I thought we were supposed to be creating jobs here in Colorado, not insuring the six-figure incomes of officials who are recruited to public service in the state.
Public service is called that for a reason, and I'm sure many state employees would love to make an extra 20 grand on the days they are forced to take unpaid furloughs in order to save the state some money.
But the public officials who insist on moonlighting to maintain $100,000-plus incomes and their status in the privileged class in Colorado don't seem to worry much about that. Neither, apparently, do they worry about setting a bad example.
The latest entrant to the "show-me-the-money" crowd is Dwayne Romero, an Aspen city councilman who apparently knows if you can't keep your salary cred in the respectable six figures you might lose some of your gilded Aspen status.
So instead of working as a full-time economic development director, he's giving up 19.2 percent of his state salary so he can part-time it as president of Related Snowmass, a subsidiary of a New York luxury real-estate developer.
Eric Brown, spokesman for Gov. John Hickenlooper (who gushed over Romero's gambit), told the Denver Post the new state employee will make about $28,000 less than other governor's cabinet members, which sounds to me like enough to hire a new assistant in the eco-devo/international trade office.
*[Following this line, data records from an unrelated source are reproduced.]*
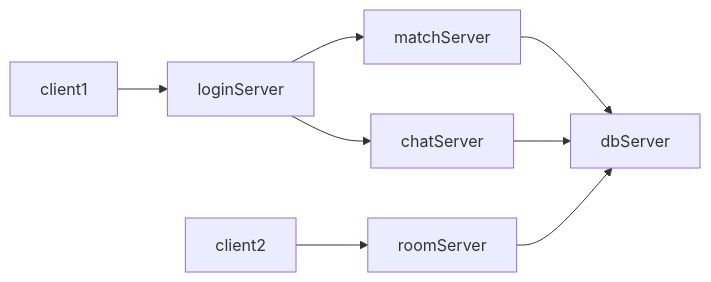
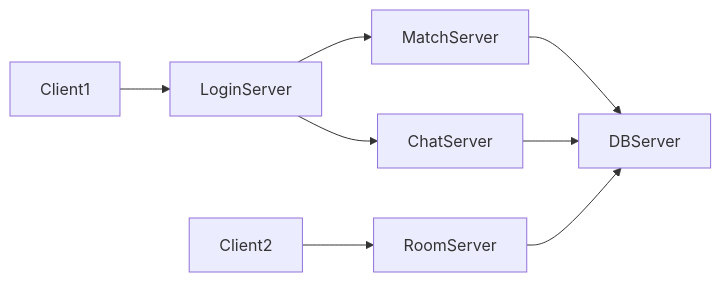
The first of 4 diagrams in PROJ/game_server_develop.md (hanjingo/doc), drawn with Mermaid before and after one commit. The commit also changed other lines of this file and 6 other files, not shown here.

````diff
--- a/PROJ/game_server_develop.md
+++ b/PROJ/game_server_develop.md
@@ -9,6 +27,6 @@
 ```mermaid
 graph LR
-client1 --> loginServer --> matchServer --> dbServer
-loginServer --> chatServer --> dbServer
-client2 --> roomServer --> dbServer
+Client1 --> LoginServer --> MatchServer --> DBServer
+LoginServer --> ChatServer --> DBServer
+Client2 --> RoomServer --> DBServer
 ```
````
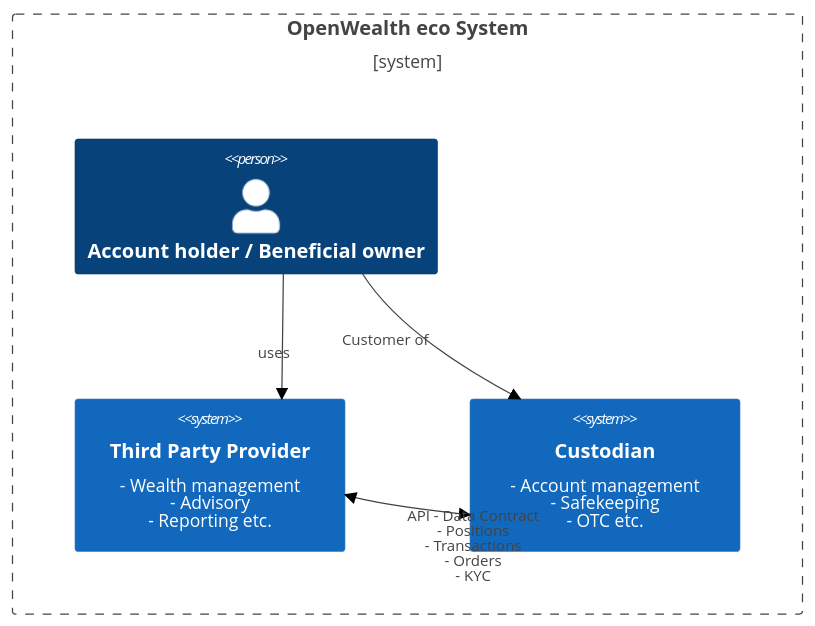
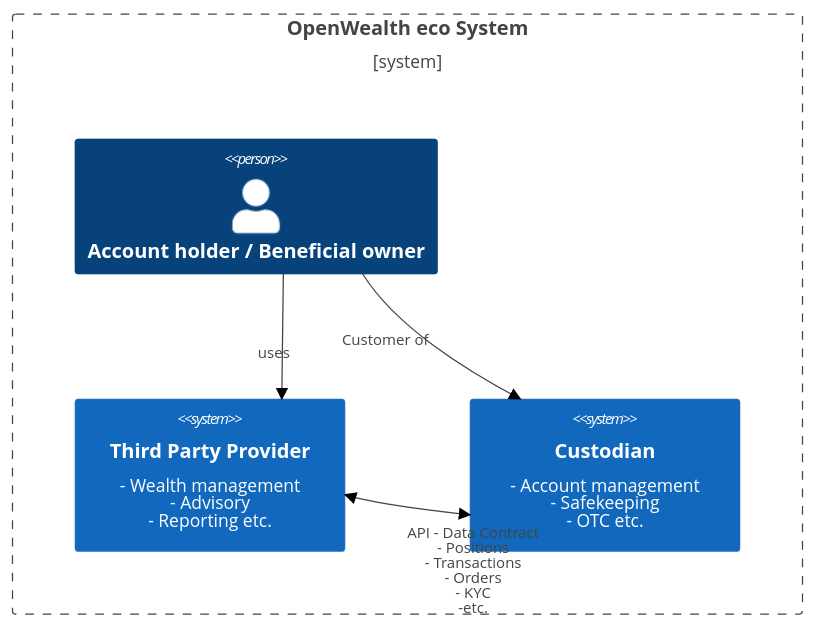
One commit to OpenWealth/OpenWealth changed the first of 2 diagrams in README.md. Above: the diagram before and after it, drawn with Mermaid (forest theme).

Commit message:
Fix position of label

````diff
--- a/README.md
+++ b/README.md
@@ -17,19 +17,19 @@
 ```mermaid
 C4Context
     Boundary(b0, "OpenWealth eco System") {
     Person(PartyA, "Account holder / Beneficial owner")
     System(PartyB, "Third Party Provider", "- Wealth management<br>- Advisory<br>- Reporting etc.")
 
     System(SystemA, "Custodian", "- Account management<br>- Safekeeping<br>- OTC etc.")
     }
 
     Rel(PartyA, PartyB, "uses")
     Rel(PartyA, SystemA, "Customer of")
-    BiRel(PartyB, SystemA, "API - Data Contract<br>- Positions<br>- Transactions<br>- Orders<br>- KYC")
+    BiRel(PartyB, SystemA, "API - Data Contract<br>- Positions<br>- Transactions<br>- Orders<br>- KYC<br>-etc.")
 
 
     UpdateLayoutConfig($c4ShapeInRow="2", $c4BoundaryInRow="1")
     UpdateRelStyle(PartyA, PartyB, $offsetX="-20", $offsetY="10")
     UpdateRelStyle(PartyA, SystemA, $offsetX="-80")
-    UpdateRelStyle(PartyB, SystemA, $offsetY="30")
+    UpdateRelStyle(PartyB, SystemA, $offsetY="50")
 ```
````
But that won't happen because the state is so short on money. Hickenlooper likes saving the money. He's assigned his lieutenant governor, Joe Garcia, to head the state Department of Higher Education, and has billed that as a way to save money, too.
But Garcia's double assignment was also a way to insure him a higher income, and that's the problem with the precedents being set here by Democrats and Republicans alike. Public service is public service and it has usually required some self-sacrifice from those who serve.
Now we have the elected Secretary of State, the elected State Attorney General, the elected state Treasurer, the elected Lieutenant Governor and the appointed executive director of the Office of Economic Development and International Trade making money on the side because the state won't pay them enough to make a "living" comparable to executive positions in the modern business world.
Actually, I don't begrudge the men -- notice they are all men -- the extra dough because private business in Colorado has been traditionally pretty cheap, certainly with most employees below an executive level.
But that's not necessarily true about private-company executives, so there's a bit of sticker shock among those members of Colorado's privileged class when they take on public-sector jobs. They don't want to lose their C-level social and economic status.
In a jobs-creating government, these good men would not only forego their private salaries and urge their former employers to hire or promote someone new to their vacated positions in the private-sector, but they might even double-down on their state public service and at least consider taking less money than is owed them for their valuable time.
That's the best way these wealthy men could serve the people of their state.